Our study has attempted to render CTEP and CIRB review processes more transparent. Steps to parlay some of the obstacles and reduce barriers must be explored if the total development time is to become more efficient without reducing overall clinical trial effectiveness and patient safety. It is our view that efforts to develop a more coordinated, team-based approach to protocol development between CTCGs and CTEP are most likely to be successful.
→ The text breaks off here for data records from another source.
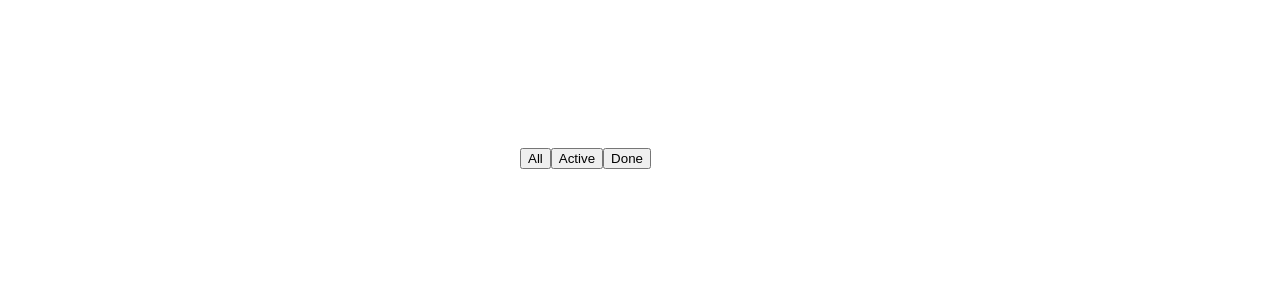
Repository: Yugayoung/todoList
Page: /
The author's editor kept a copy of each file at every save. The page is drawn from the files as they stood at one save, then again after the next save.
The browser window is 1280 px wide. The pictures show the whole page.
The project was rebuilt for these pictures with package versions that can differ from the ones it lists, and the page was loaded fresh each time. Also part of the build but not shown: src/App.css.

Above is the page before, as saved 2024-03-21 00:16:14.

### src/index.css
body {
  margin: 0;
  font-family: -apple-system, BlinkMacSystemFont, 'Segoe UI', 'Roboto', 'Oxygen',
    'Ubuntu', 'Cantarell', 'Fira Sans', 'Droid Sans', 'Helvetica Neue',
    sans-serif;
  -webkit-font-smoothing: antialiased;
  -moz-osx-font-smoothing: grayscale;
  width: 100vw;
  height: 100vh;
  display: flex;
  justify-content: center;
  align-items: center;
  font-size: 1.2rem;
}

code {
  font-family: source-code-pro, Menlo, Monaco, Consolas, 'Courier New',
    monospace;
}
#root {
  width: 100%;
  height: 60%;
  max-width: 15rem;
}

### src/App.js
import './App.css';
import Todo from './pages/Todo';

function App() {
  return (
    <>
      <Todo />
    </>
  );
}

export default App;

### src/pages/todo.jsx
import React from 'react';

export default function Todo() {
  return (
    <>
      <section>
        {/* 할일 state */}
        <div>
          <button>All</button>
          <button>Active</button>
          <button>Done</button>
        </div>
        {/* addTodoList */}
        {/* 할일 입력 */}
      </section>
    </>
  );
}

Loaded but not shown: public/index.html (common file); src/index.js (common file); src/reportWebVitals.js (common file)

After the next save:
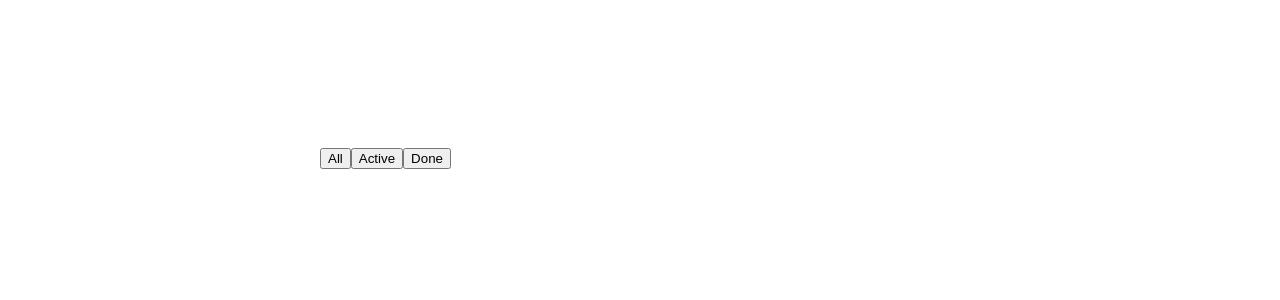
Saved 14 s later.
--- a/src/index.css
+++ b/src/index.css
@@ -20,5 +20,5 @@ code {
 #root {
   width: 100%;
   height: 60%;
-  max-width: 15rem;
+  max-width: 40rem;
 }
Decreases in the time from concept submission to protocol activation for phase III trials is a worthy goal as clinical trials remain critical in the battle to improve outcomes for patients with cancer.
Supported by Grant No. 3U10 CA 21115-32 from the National Cancer Institute (R.L.) Comis and by subcontract (D.M.D. and A.B.S.).
Authors' disclosures of potential conflicts of interest and author contributions are found at the end of this article.
The author(s) indicated no potential conflicts of interest.
Conception and design: David M. Dilts, Alan B. Sandler, Steven K. Cheng, Joshua S. Crites, Lori B. Ferranti, Amy Y. Wu, Shanda Finnigan, Steven Friedman
Financial support: David M. Dilts, Alan B. Sandler
Administrative support: David M. Dilts, Alan B. Sandler, Steven K. Cheng, Joshua S. Crites, Lori B. Ferranti, Amy Y. Wu, Shanda Finnigan, Steven Friedman, Jeffrey Abrams
Provision of study materials or patients: Shanda Finnigan, Jeffrey Abrams
Collection and assembly of data: David M. Dilts, Alan B. Sandler, Steven K. Cheng, Joshua S. Crites, Lori B. Ferranti, Amy Y. Wu, Shanda Finnigan, Steven Friedman, Jeffrey Abrams
Data analysis and interpretation: David M. Dilts, Alan B. Sandler, Steven K. Cheng, Joshua S. Crites, Lori B. Ferranti, Amy Y. Wu, Shanda Finnigan, Margaret Mooney, Jeffrey Abrams
Manuscript writing: David M. Dilts, Alan B. Sandler, Steven K. Cheng, Joshua S. Crites, Lori B. Ferranti, Amy Y. Wu, Shanda Finnigan, Steven Friedman, Jeffrey Abrams
Final approval of manuscript: David M. Dilts, Alan B. Sandler, Steven K. Cheng, Joshua S. Crites, Lori B. Ferranti, Amy Y. Wu, Shanda Finnigan, Steven Friedman, Margaret Mooney, Jeffrey Abrams